How to treat a dog's ankle sprain

Updated February 21, 2017

A sprained ankle can occur in dogs as easily as it does in people. This is especially true for older or active dogs. A sprain can be caused by landing on a foot awkwardly, landing hard or being hit by an object causing sudden imbalance. Knowing how to treat a dog's ankle sprain is important to helping your dog heal quickly and properly.

Determine if the injury is an actual sprain. Observe the way your dog walks or stands. If the dog favours the leg, but can still walk on it, it is a sprain. If the dog drags the leg or foot it could be a broken bone. Look for bumps, bruises, red spots, or physical signs of trauma. These could be signs of damaged ligaments or muscles.

Set up an ice pack. Wrap ice cubes in a towel; then wrap the towel around the ankle loosely. Keep the area wrapped for 20 minutes. Keep the dog still during this time.
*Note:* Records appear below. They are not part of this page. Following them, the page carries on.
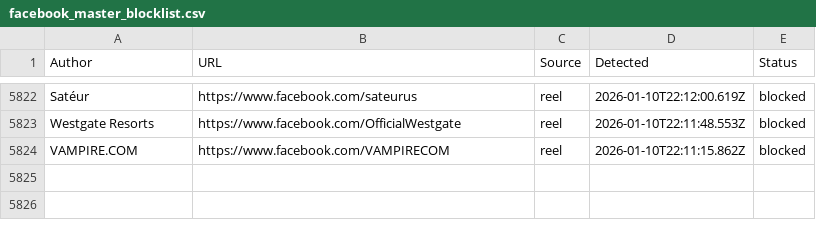
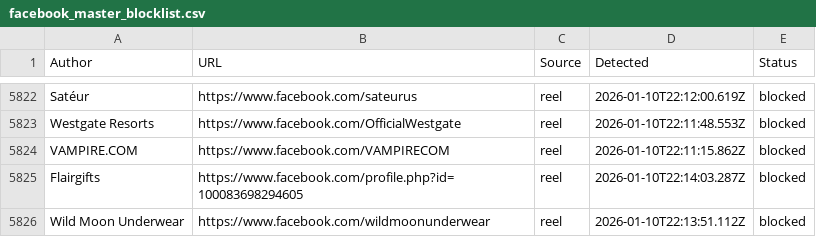
Before and after one commit to SysAdminDoc/AdNull, a CSV file: Blocklists/facebook_master_blocklist.csv, drawn as a sheet; only a part is shown, gaps mark what is left out; the diff names each change by its address in the sheet, - before the commit and + after, or states it on an @@ line.

Commit message:
AdNull sync: +2 new (5825 total)

```diff
--- a/Blocklists/facebook_master_blocklist.csv
+++ b/Blocklists/facebook_master_blocklist.csv
+row 5825: Flairgifts | https://www.facebook.com/profile.php?id=100083698294605 | reel | 2026-01-10T22:14:03.287Z | blocked
+row 5826: Wild Moon Underwear | https://www.facebook.com/wildmoonunderwear | reel | 2026-01-10T22:13:51.112Z | blocked
```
This helps take down the swelling. Repeat six times daily until directed differently by your veterinarian.

Take your dog to a veterinarian. The only true method to ensure proper treatment of a dog's ankle sprain is to have the veterinarian confirm it. If it is a sprain, the doctor may prescribe antibiotics to relieve the pain while the sprain heals. If the sprain is serious, a wrap around the foot is also possible to immobilise the area from further damage.

Keep the dog and the house calm between veterinarian visits. This will be about two weeks time. During this time, keep the dog from getting exited, jumping or leaping over objects. Keep the children, if you have any, away from the dog when playing; also keep the dog from moving too quickly because dogs do not always think before they move suddenly.

Limit activities until the sprain heals. Walk the dog only as long as it takes for them to go to the bathroom. Avoid tug of war or other physical games during this time as this could exacerbate the injury. Keep the dog from jumping up on people, furniture or rough play. Use this time to spend quiet time with the dog as much as possible. Limit the times the dog will need to move up or down stairs because the weight put on the injured ankle for support could cause further injury or delay recovery.

Keep the second appointment with the veterinarian even if the sprain looks healed or the dog acts as though there is no pain. Dogs can hide pain. There could also still be weak muscle or tissue; this is especially true for older dogs. Tell your veterinarian if the sprain has not healed or improved during this time period; this could be a sign of a larger problem.

Cite this Article A tool to create a citation to reference this article Cite this Article

About the Author